On November 6, 2009, President Obama signed a bill into law that extends the $8,000 first-time homebuyers tax credit program, initially scheduled to end in Novmeber, to April 2010. The expanded tax credit is part of a legislation that extends unemployment benefits by at least 14 weeks in 50 states.
Besides extending the tax credit for first-time homebuyers, the program also makes a tax credit of up to $6,500 available to existing homeowners who are looking for a ‘step-up’ by selling their current home and buying another one during the same period.
While the first-time homebuyer tax credit has already helped many potential homebuyers transition into their first homes, expanding the credit to existing homeowners may help push more qualified buyers to purchase homes. Experts are debating over whether this extension will help revive the housing market and increase home sales or if it would only create another bubble in the market.
Below are the highlights of the new tax credit law:
For First-Time Homebuyers
- First-time home buyers can claim the $8,000 tax credit by signing a sales contract before May 1, 2010 and close on the sale before June 30, 2010.
- Those who serve in the military and who are on extended duty outside the United States can claim the credit till July 1, 2011, provided they sign the sales contract before May 1, 2011.
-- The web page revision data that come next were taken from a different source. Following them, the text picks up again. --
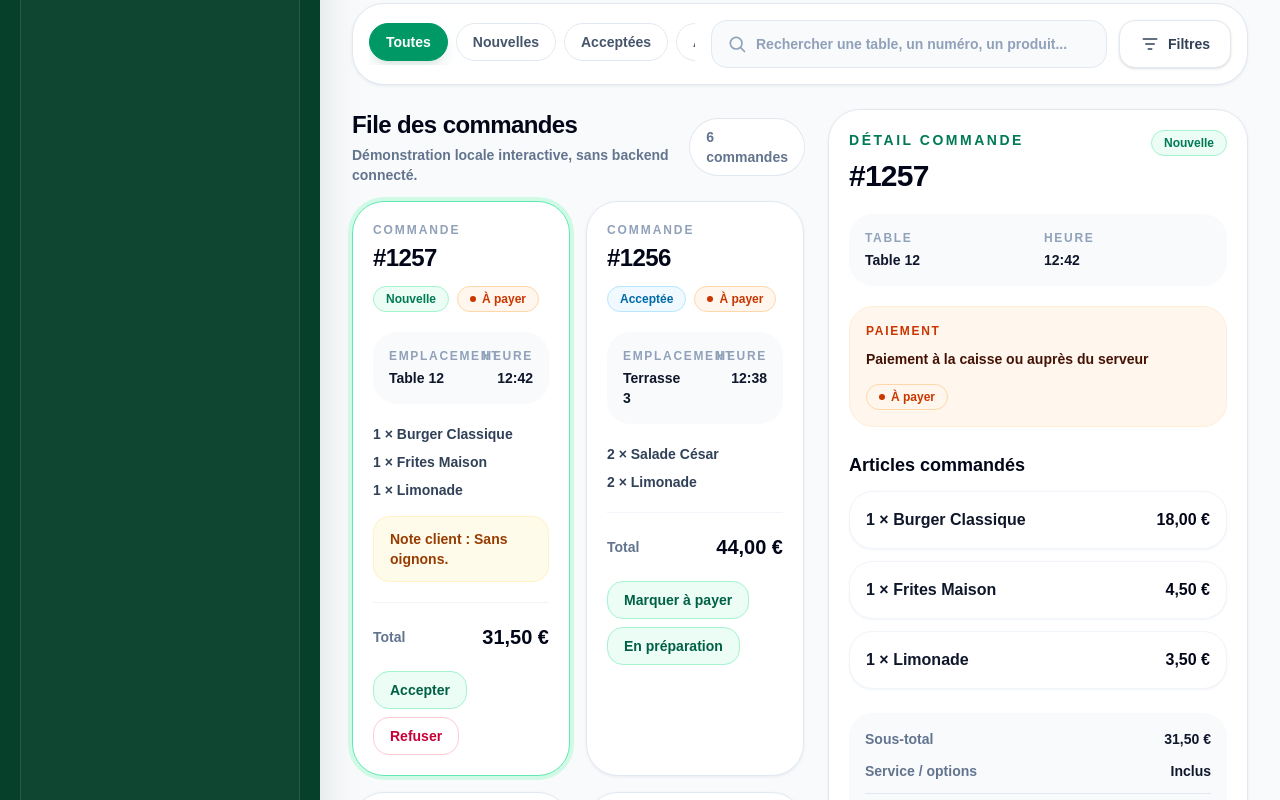
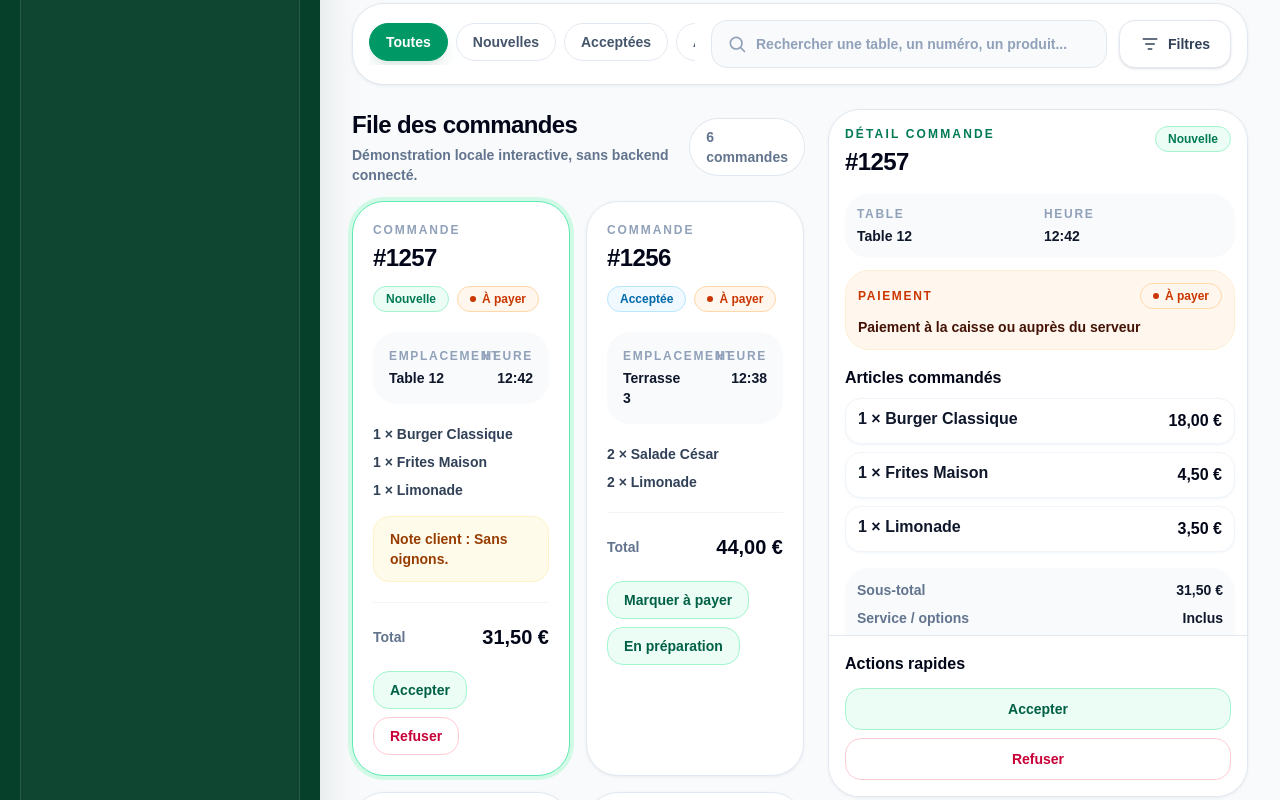
Before and after one commit to Loco66666/TableFlash-QR, a Next.js app: page /dashboard/orders in a window 1280 px wide. Shown: the part 620-1420 px from the top of the page. Built offline with nearby package versions, Linux system fonts and the light colour scheme.

Commit message:
Improve selected order panel layout

```diff
--- a/src/components/dashboard/orders/SelectedOrderPanel.tsx
+++ b/src/components/dashboard/orders/SelectedOrderPanel.tsx
@@ -3,9 +3,9 @@ import { OrderStatusBadge } from "./OrderStatusBadge";
 import { PaymentStatusBadge } from "./PaymentStatusBadge";
 
 const actionClasses: Record<"default" | "danger" | "neutral", string> = {
-  default: "rounded-2xl border border-emerald-200 bg-emerald-50 px-4 py-3 text-sm font-black text-emerald-800 transition hover:bg-emerald-100 focus:outline-none focus:ring-4 focus:ring-emerald-100",
-  danger: "rounded-2xl border border-rose-200 bg-white px-4 py-3 text-sm font-black text-rose-700 transition hover:bg-rose-50 focus:outline-none focus:ring-4 focus:ring-rose-100",
-  neutral: "rounded-2xl border border-slate-200 bg-white px-4 py-3 text-sm font-black text-slate-700 transition hover:bg-slate-50 focus:outline-none focus:ring-4 focus:ring-slate-100",
+  default: "rounded-2xl border border-emerald-200 bg-emerald-50 px-4 py-2.5 text-sm font-black text-emerald-800 transition hover:bg-emerald-100 focus:outline-none focus:ring-4 focus:ring-emerald-100",
+  danger: "rounded-2xl border border-rose-200 bg-white px-4 py-2.5 text-sm font-black text-rose-700 transition hover:bg-rose-50 focus:outline-none focus:ring-4 focus:ring-rose-100",
+  neutral: "rounded-2xl border border-slate-200 bg-white px-4 py-2.5 text-sm font-black text-slate-700 transition hover:bg-slate-50 focus:outline-none focus:ring-4 focus:ring-slate-100",
 };
 
 type SelectedOrderPanelProps = {
@@ -17,7 +17,7 @@ type SelectedOrderPanelProps = {
 export function SelectedOrderPanel({ actions, order, onAction }: SelectedOrderPanelProps) {
   if (!order) {
     return (
-      <aside className="rounded-[2rem] border border-dashed border-slate-200 bg-white p-5 text-center shadow-sm shadow-slate-200/70 xl:sticky xl:top-6">
+      <aside className="rounded-[2rem] border border-dashed border-slate-200 bg-white p-4 text-center shadow-sm shadow-slate-200/70 xl:sticky xl:top-8 xl:max-h-[calc(100vh-7rem)]">
         <p className="text-sm font-black uppercase tracking-[0.18em] text-emerald-700">Détail commande</p>
         <h2 className="mt-3 text-2xl font-black tracking-tight text-slate-950">Aucune commande sélectionnée</h2>
         <p className="mt-3 text-sm font-semibold leading-6 text-slate-500">
@@ -28,58 +28,60 @@ export function SelectedOrderPanel({ actions, order, onAction }: SelectedOrderPa
   }
 
   return (
-    <aside className="rounded-[2rem] border border-slate-200 bg-white p-5 shadow-sm shadow-slate-200/70 xl:sticky xl:top-6">
-      <div className="flex items-start justify-between gap-4">
+    <aside className="flex flex-col rounded-[2rem] border border-slate-200 bg-white shadow-sm shadow-slate-200/70 xl:sticky xl:top-8 xl:max-h-[calc(100vh-7rem)] xl:overflow-hidden">
+      <div className="flex items-start justify-between gap-3 px-4 pt-4">
         <div>
-          <p className="text-sm font-black uppercase tracking-[0.18em] text-emerald-700">Détail commande</p>
-          <h2 className="mt-2 text-3xl font-black tracking-tight text-slate-950">{order.orderNumber}</h2>
+          <p className="text-xs font-black uppercase tracking-[0.18em] text-emerald-700">Détail commande</p>
+          <h2 className="mt-1 text-2xl font-black tracking-tight text-slate-950">{order.orderNumber}</h2>
         </div>
         <OrderStatusBadge status={order.status} />
       </div>
 
-      <div className="mt-5 grid grid-cols-2 gap-3 rounded-3xl bg-slate-50 p-4 text-sm">
+      <div className="min-h-0 px-4 pb-4 xl:flex-1 xl:overflow-y-auto xl:pr-3">
+        <div className="mt-4 grid grid-cols-2 gap-2 rounded-3xl bg-slate-50 p-3 text-sm">
           <DetailMeta label="Table" value={order.table} />
           <DetailMeta label="Heure" value={order.time} />
         </div>
 
-      <div className="mt-5 rounded-3xl border border-orange-100 bg-orange-50 p-4">
+        <div className="mt-3 rounded-3xl border border-orange-100 bg-orange-50 p-3">
+          <div className="flex flex-wrap items-center justify-between gap-2">
             <p className="text-xs font-black uppercase tracking-[0.14em] text-orange-700">Paiement</p>
-        <p className="mt-2 text-sm font-bold leading-6 text-orange-950">Paiement à la caisse ou auprès du serveur</p>
-        <div className="mt-3">
             <PaymentStatusBadge status={order.paymentStatus} />
           </div>
+          <p className="mt-2 text-sm font-bold leading-5 text-orange-950">Paiement à la caisse ou auprès du serveur</p>
         </div>
 
-      <div className="mt-6">
-        <h3 className="text-lg font-black text-slate-950">Articles commandés</h3>
-        <div className="mt-3 space-y-3">
+        <div className="mt-4">
+          <h3 className="text-base font-black text-slate-950">Articles commandés</h3>
+          <div className="mt-2 space-y-2">
             {order.items.map((item) => (
-            <div className="rounded-3xl border border-slate-100 bg-white p-4 shadow-sm shadow-slate-100" key={`${order.orderNumber}-${item.name}`}>
+              <div className="rounded-2xl border border-slate-100 bg-white px-3 py-2.5 shadow-sm shadow-slate-100" key={`${order.orderNumber}-${item.name}`}>
                 <div className="flex items-start justify-between gap-3">
-                <p className="font-black text-slate-900">{item.quantity} × {item.name}</p>
-                <p className="font-black text-slate-950">{item.price ?? "—"}</p>
+                  <p className="min-w-0 flex-1 font-black leading-5 text-slate-900">{item.quantity} × {item.name}</p>
+                  <p className="shrink-0 font-black text-slate-950">{item.price ?? "—"}</p>
                 </div>
-              {item.note ? <p className="mt-2 text-sm font-semibold text-amber-700">Note : {item.note}</p> : null}
+                {item.note ? <p className="mt-1 text-xs font-semibold leading-5 text-amber-700">Note : {item.note}</p> : null}
               </div>
             ))}
           </div>
         </div>
 
-      <div className="mt-6 space-y-3 rounded-3xl bg-slate-50 p-4 text-sm font-bold">
+        <div className="mt-4 space-y-2 rounded-3xl bg-slate-50 p-3 text-sm font-bold">
           <PriceRow label="Sous-total" value={order.total} />
           <PriceRow label="Service / options" value="Inclus" />
-        <div className="border-t border-slate-200 pt-3">
+          <div className="border-t border-slate-200 pt-2">
             <PriceRow label="Total" value={order.total} strong />
           </div>
         </div>
 
-      <div className="mt-5 rounded-3xl border border-amber-100 bg-amber-50 p-4">
+        <div className="mt-3 rounded-3xl border border-amber-100 bg-amber-50 p-3">
           <p className="text-xs font-black uppercase tracking-[0.14em] text-amber-700">Note client</p>
-        <p className="mt-2 text-sm font-semibold leading-6 text-amber-900">{order.note ? `“${order.note}”` : "Aucune note client pour cette commande."}</p>
+          <p className="mt-1 text-sm font-semibold leading-5 text-amber-900">{order.note ? `“${order.note}”` : "Aucune note client pour cette commande."}</p>
+        </div>
       </div>
 
-      <div className="mt-6">
-        <h3 className="text-lg font-black text-slate-950">Actions rapides</h3>
+      <div className="z-10 border-t border-slate-200 bg-white/95 p-4 backdrop-blur xl:sticky xl:bottom-0">
+        <h3 className="text-base font-black text-slate-950">Actions rapides</h3>
         {actions.length > 0 ? (
           <div className="mt-3 grid grid-cols-1 gap-2 sm:grid-cols-2 xl:grid-cols-1 2xl:grid-cols-2">
             {actions.map((action) => (
```
Lines whose indentation alone changed are shown as unchanged.
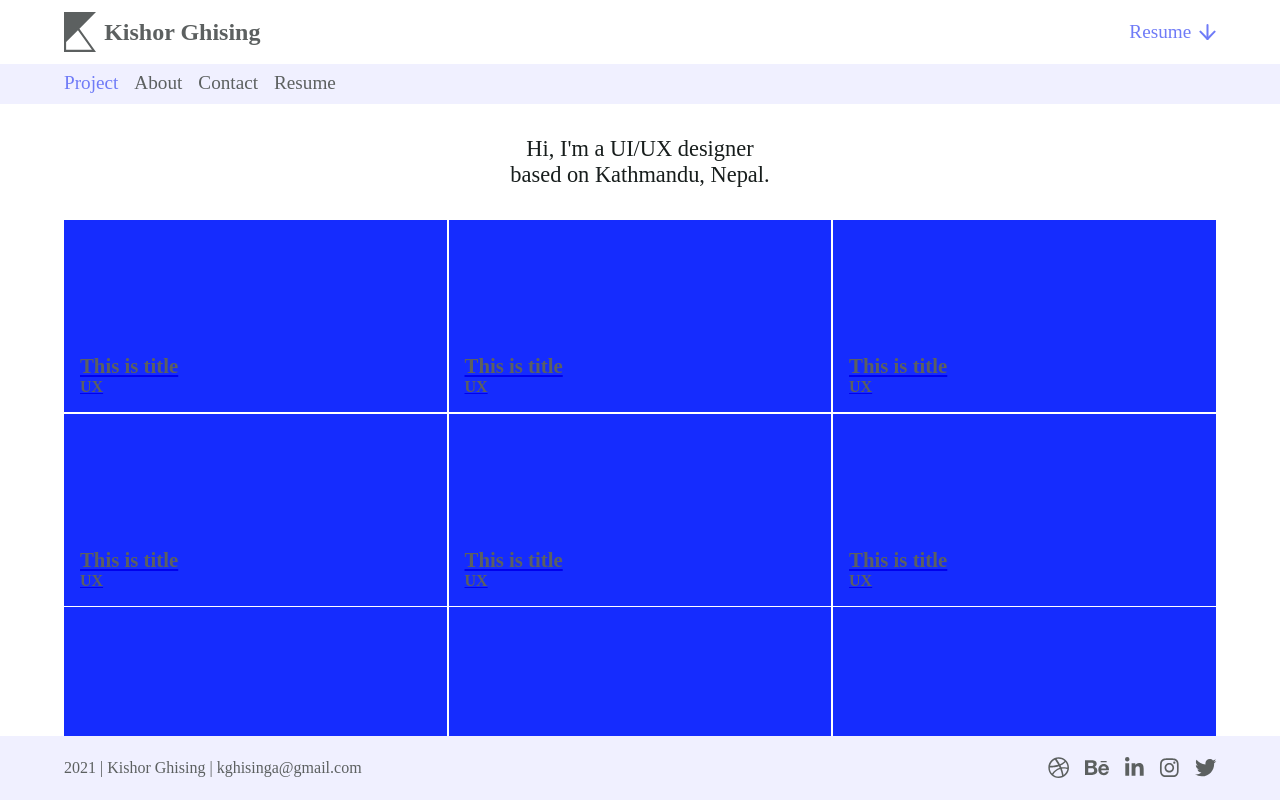
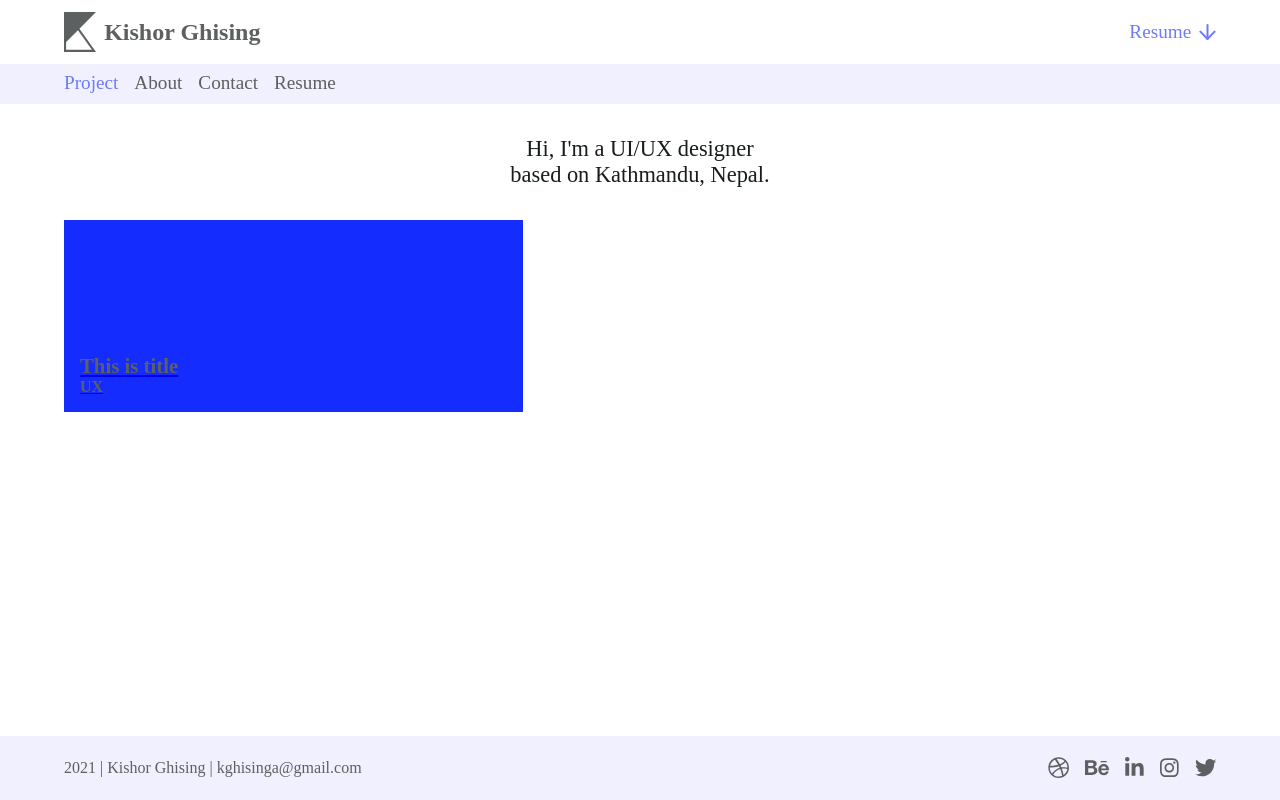
Before and after one commit to KGhising/portfolio, a React (Create React App) app: page /projects in a window 1280 px wide. Built offline with nearby package versions, Linux system fonts and the light colour scheme.

Commit message:
Add project page, setup appurls, image

```diff
--- a/src/Components/ThumbnailCard.jsx
+++ b/src/Components/ThumbnailCard.jsx
@@ -7,7 +7,8 @@ import { PROJECT_DETAILS_URL } from '../Constants/appUrls';
 class ThumbnailCard extends React.Component{
     render() {
         return(
-            <Link to={PROJECT_DETAILS_URL + this.props.projectName}>
+            <React.Fragment>
+                <Link to={PROJECT_DETAILS_URL}>
                     <div className="thumbnail-card">
                         <div className="card-content">
                             <h3 className="project-title">{this.props.projectTitle}</h3>
@@ -15,6 +16,7 @@ class ThumbnailCard extends React.Component{
                         </div>
                     </div>
                 </Link>
+            </React.Fragment>
         );
     }
 }
--- a/src/Constants/appUrls.js
+++ b/src/Constants/appUrls.js
@@ -2,4 +2,4 @@ export const PROJECT_URL = '/projects';
 export const ABOUT_URL = '/about';
 export const CONTACT_URL = '/contact';
 export const RESUME_URL = '/resume';
-export const PROJECT_DETAILS_URL = '/projects/';
+export const PROJECT_DETAILS_URL = '/projects/project-name';
--- a/src/Pages/Project.jsx
+++ b/src/Pages/Project.jsx
@@ -13,15 +13,7 @@ class Project extends React.Component {
           <p>Hi, I'm a UI/UX designer<br />based on Kathmandu, Nepal.</p>
         </div>
         <div className="grid-container">
-          <ThumbnailCard projectTitle="This is title" projectField="UX" projectName="projectName" />
-          <ThumbnailCard projectTitle="This is title" projectField="UX" projectName="projectName" />
-          <ThumbnailCard projectTitle="This is title" projectField="UX" projectName="projectName" />
-          <ThumbnailCard projectTitle="This is title" projectField="UX" projectName="projectName" />
-          <ThumbnailCard projectTitle="This is title" projectField="UX" projectName="projectName" />
-          <ThumbnailCard projectTitle="This is title" projectField="UX" projectName="projectName" />
-          <ThumbnailCard projectTitle="This is title" projectField="UX" projectName="projectName" />
-          <ThumbnailCard projectTitle="This is title" projectField="UX" projectName="projectName" />
-          <ThumbnailCard projectTitle="This is title" projectField="UX" projectName="projectName" />
+          <ThumbnailCard projectTitle="This is title" projectField="UX" projectName="project-name" />
         </div>
       </section>
     );
--- /dev/null
+++ b/src/json/images.json
@@ -0,0 +1,5 @@
+images {
+    image-id: 1,
+    image-link: "",
+    date: null,
+}
```
Lines whose indentation alone changed are shown as unchanged.
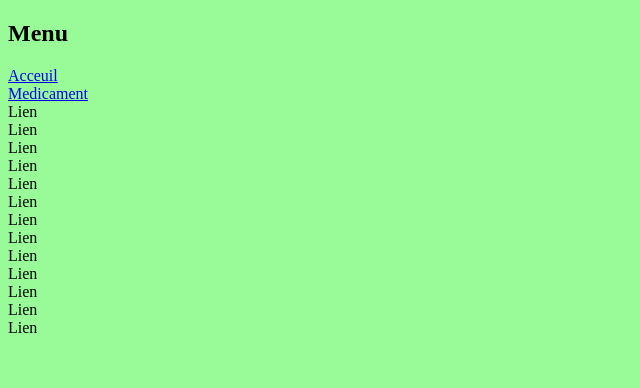
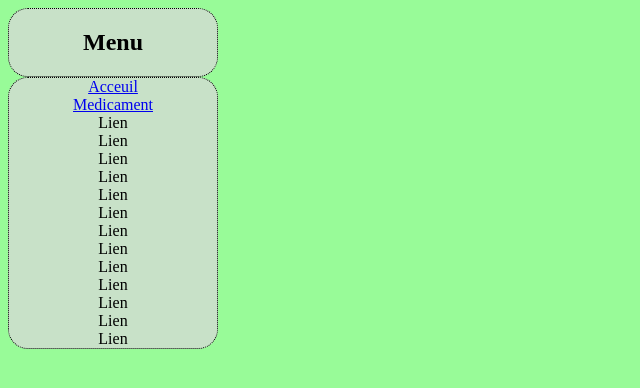
Before and after one commit to killian24000/Maquette_site, a PHP site: page /Bandeau.html in a window 1280 px wide. Shown: the top 388 px of the page, without its empty margins (0-640 px from the left). Run offline with PHP 8.4, Linux system fonts and the light colour scheme.

Commit message:
Update CSS

```diff
--- a/CSS/Banniere.CSS
+++ b/CSS/Banniere.CSS
@@ -18,8 +18,40 @@ position: absolute;
 }
 
 #bas_de_page
+<<<<<<< Updated upstream
 {
 background-color: rgb(0, 251, 117);
 text-align: center;
 
 }
+=======
+{
+
+    background-color: rgb(0, 251, 117);
+    text-align: center;
+}
+
+#raccourci{
+    position:fixed;
+    text-align: left;
+    min-width: 210px;
+}
+
+#entete{
+    text-align: center;
+    font-family: Alef;
+    background-color: rgb(200, 225, 200);
+    border: 1px solid black;
+    border-style: dotted;
+    border-radius: 20px;
+}
+
+#corp{
+    text-align: center;
+    font-family: Alef;
+    background-color: rgb(200, 225, 200);
+    border: 1px solid black;
+    border-style: dotted;
+    border-radius: 20px;
+}
+>>>>>>> Stashed changes
```
Also changed, not shown: CSS/MaquetteCSS.css (line endings or trailing spaces).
- The maximum income limit for receiving the tax credit has now been raised from $75,000 for single buyers to $125,000. The income limit for married couples has also been raised from $150,000 to $225,000. A partial tax credit is available for single buyers making between $125,000 and $145,000 and for married couples making between $225,000 and $245,000.
- The tax credit does not have to be repaid unless you sell your home within three years.
For Existing or Repeat Homebuyers
- Homebuyers who have lived in their current home for at least five years and wish to buy a new home are eligible for a tax credit of up to $6,500.
- The deadlines and income limits for repeat homebuyers are the same as first-time homebuyers. Both existing and first-time homebuyers are not eligible for the tax credit if the purchase price of the home is more than $800,000.
- The new home must be the homebuyer’s principal residence; the tax credit cannot be used to buy a vacation home.
- After the Treasury reported that many taxpayers who were not eligible for homebuyer credit had wrongly claimed it, certain anti-fraud provisions have been added to the new law.
- Those listed as dependents on someone else’s tax returns cannot claim the tax credit. Taxpayers must also be at least 18 years of age of the date of purchase to be eligible for the tax credit.
- Homebuyers will not be required to attach a copy of their settlement agreement to the tax return.